Community Content: Take time this month for health evaluation

Preston Moore
Guest columnist

April showers might bring May flowers, but June brings its own array of noteworthy events and traditions.

From widely adopted awareness campaigns like Pride Month, to more lighthearted ones like National Papaya Month, National Candy Month, National Turkey Month and National Adopt a Cat Month, to the welcome wedding or two, to Father’s Day – June gatherings are a recipe for losing track of time. 

Preston Moore is chief of the Whitehall Division of Fire.

But what I hope we don’t lose track of in the coming weeks is that June also is Men’s Health Month.

For a number of reasons, men’s life expectancy still is an average of five years less than women’s, with Native American and African American men having the lowest life expectancies of any major demographic group.

To combat this, Men’s Health Month is aimed at raising awareness of preventable health problems though early detection and treatment of disease and injuries among men and boys.

If you think you’re doing all you can to protect your health as a man, you might be right, but you’re not in good company. According to the Centers for Disease Control and Prevention, less than 60% of men meet the federal physical-activity guidelines for aerobic activity, more than 40% of men are considered obese, more than 51% of men have hypertension and more than 15% of men still smoke cigarettes.

We can do better, and we must do better, to protect our health, for our loved ones, for our communities and for ourselves.

Not sure where to get started? It’s simple: We all know that by eating right, eliminating bad habits and maintaining a healthy body weight we can improve general health.

I also  would recommend an annual comprehensive medical exam for all of the men (and women) out there. The Whitehall Division of Fire uses the National Fire Protection Association standards for the medical evaluation of all its members, and I would recommend the same for you.

Annually, consider receiving a physical exam, blood tests, urine tests, hearing tests, chest X-rays, electrocardiogram, stress test and fitness testing. Through frequent monitoring and quick adjustments as needed, we can improve the health, safety and effectiveness of our firefighters, and it would have the same impact for you.

And, please, stop using COVID-19 as an excuse to go see your doctor – there have been too many missed check-ups over the past 18 months, and we can’t keep letting our preventative health slide.  
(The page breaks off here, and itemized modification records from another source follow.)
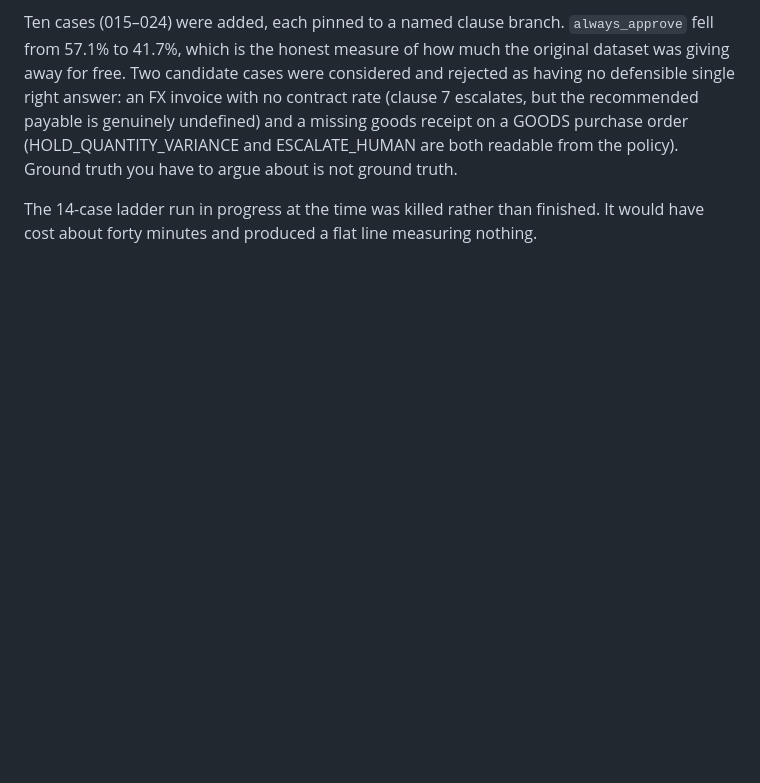
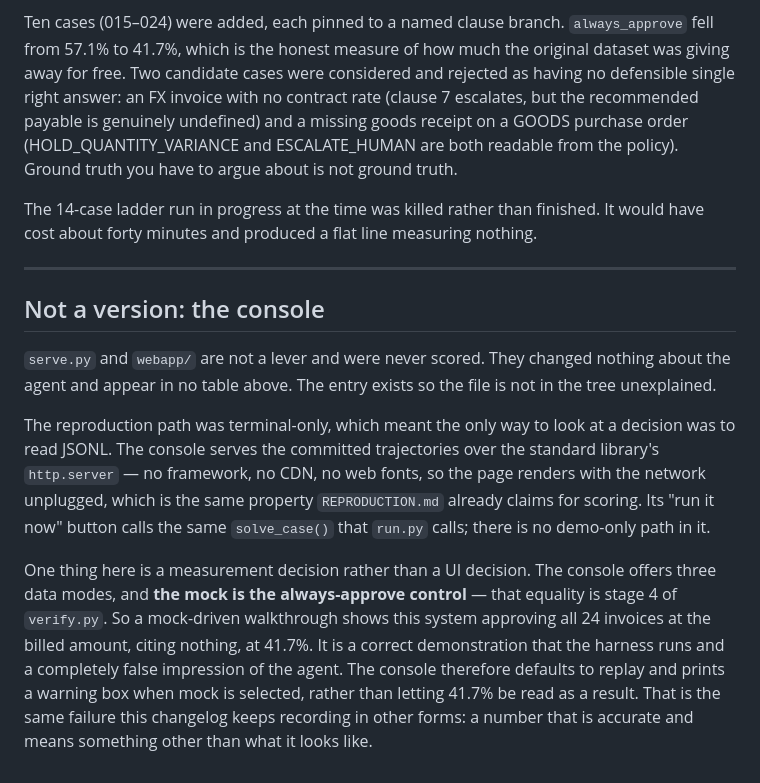
Before and after one commit to Ogheneruno/ClearQueue, a Markdown page: CHANGELOG.md, the part around the change. Drawn GitHub-style; blank space fills up the shorter version.

Commit message:
Record the console in the changelog; list VIDEO.md in the README
serve.py was in the tree with no entry explaining it. It is not a lever and
was never scored, so it goes under the existing "Not a version:" heading
alongside the dataset rebuild rather than into the ladder.

The entry carries the one part that is a measurement decision rather than a UI
decision: the console's mock mode IS the always-approve control, so a
mock-driven walkthrough reads 41.7% with every duplicate paid. Replay is the
default and mock prints a warning, because an accurate number that means
something other than what it looks like is the failure this changelog keeps
recording.

```diff
--- a/CHANGELOG.md
+++ b/CHANGELOG.md
@@ -643,3 +643,27 @@ policy). Ground truth you have to argue about is not ground truth.
 
 The 14-case ladder run in progress at the time was killed rather than finished. It would
 have cost about forty minutes and produced a flat line measuring nothing.
+
+---
+
+## Not a version: the console
+
+`serve.py` and `webapp/` are not a lever and were never scored. They changed nothing about
+the agent and appear in no table above. The entry exists so the file is not in the tree
+unexplained.
+
+The reproduction path was terminal-only, which meant the only way to look at a decision was
+to read JSONL. The console serves the committed trajectories over the standard library's
+`http.server` — no framework, no CDN, no web fonts, so the page renders with the network
+unplugged, which is the same property `REPRODUCTION.md` already claims for scoring. Its
+"run it now" button calls the same `solve_case()` that `run.py` calls; there is no
+demo-only path in it.
+
+One thing here is a measurement decision rather than a UI decision. The console offers
+three data modes, and **the mock is the always-approve control** — that equality is stage 4
+of `verify.py`. So a mock-driven walkthrough shows this system approving all 24 invoices at
+the billed amount, citing nothing, at 41.7%. It is a correct demonstration that the harness
+runs and a completely false impression of the agent. The console therefore defaults to
+replay and prints a warning box when mock is selected, rather than letting 41.7% be read as
+a result. That is the same failure this changelog keeps recording in other forms: a number
+that is accurate and means something other than what it looks like.
```
Also changed, not shown: README.md (+1 -0 lines).
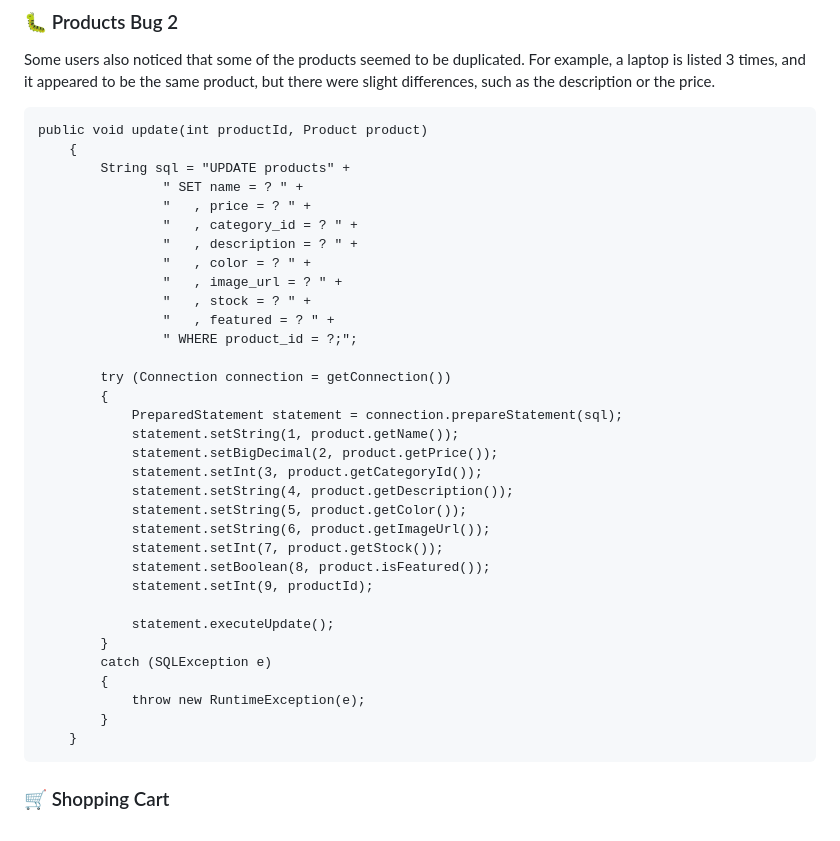
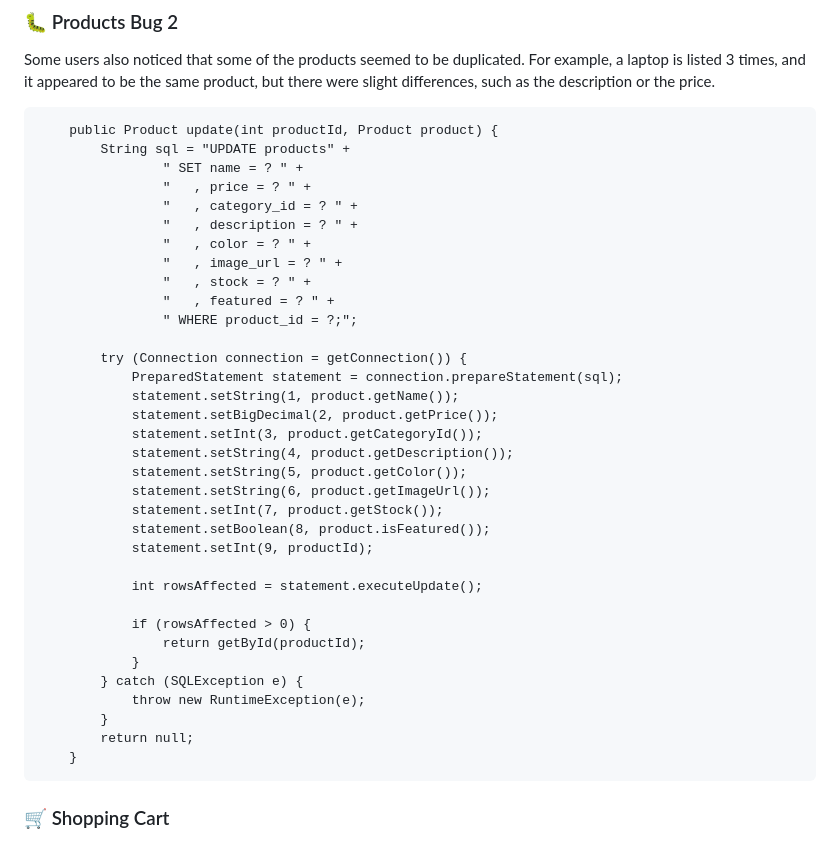
Before and after one commit to annaharbour/easyshop, a Markdown page: README.md, the part around one of its changes. Drawn GitHub-style.

````diff
--- a/README.md
+++ b/README.md
@@ -248,8 +245,7 @@ For example, a laptop is listed 3 times, and it appeared to be the same product,
 there were slight differences, such as the description or the price.
 
 ```
-public void update(int productId, Product product)
-    {
+    public Product update(int productId, Product product) {
         String sql = "UPDATE products" +
                 " SET name = ? " +
                 "   , price = ? " +
@@ -261,8 +257,7 @@ public void update(int productId, Product product)
                 "   , featured = ? " +
                 " WHERE product_id = ?;";
 
-        try (Connection connection = getConnection())
-        {
+        try (Connection connection = getConnection()) {
             PreparedStatement statement = connection.prepareStatement(sql);
             statement.setString(1, product.getName());
             statement.setBigDecimal(2, product.getPrice());
@@ -274,12 +269,15 @@ public void update(int productId, Product product)
             statement.setBoolean(8, product.isFeatured());
             statement.setInt(9, productId);
 
-            statement.executeUpdate();
-        }
-        catch (SQLException e)
-        {
+            int rowsAffected = statement.executeUpdate();
+
+            if (rowsAffected > 0) {
+                return getById(productId);
+            }
+        } catch (SQLException e) {
             throw new RuntimeException(e);
         }
+        return null;
     }
 ```
 
````
Also changed, not shown: other parts of README.md (+3 -6 lines).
No matter how busy we get this June, reducing the risk of illness and injuries is something we all can get behind. So please take some time this month to keep track of your health and keep Whitehall healthy.

Preston Moore is chief of the Whitehall Division of Fire.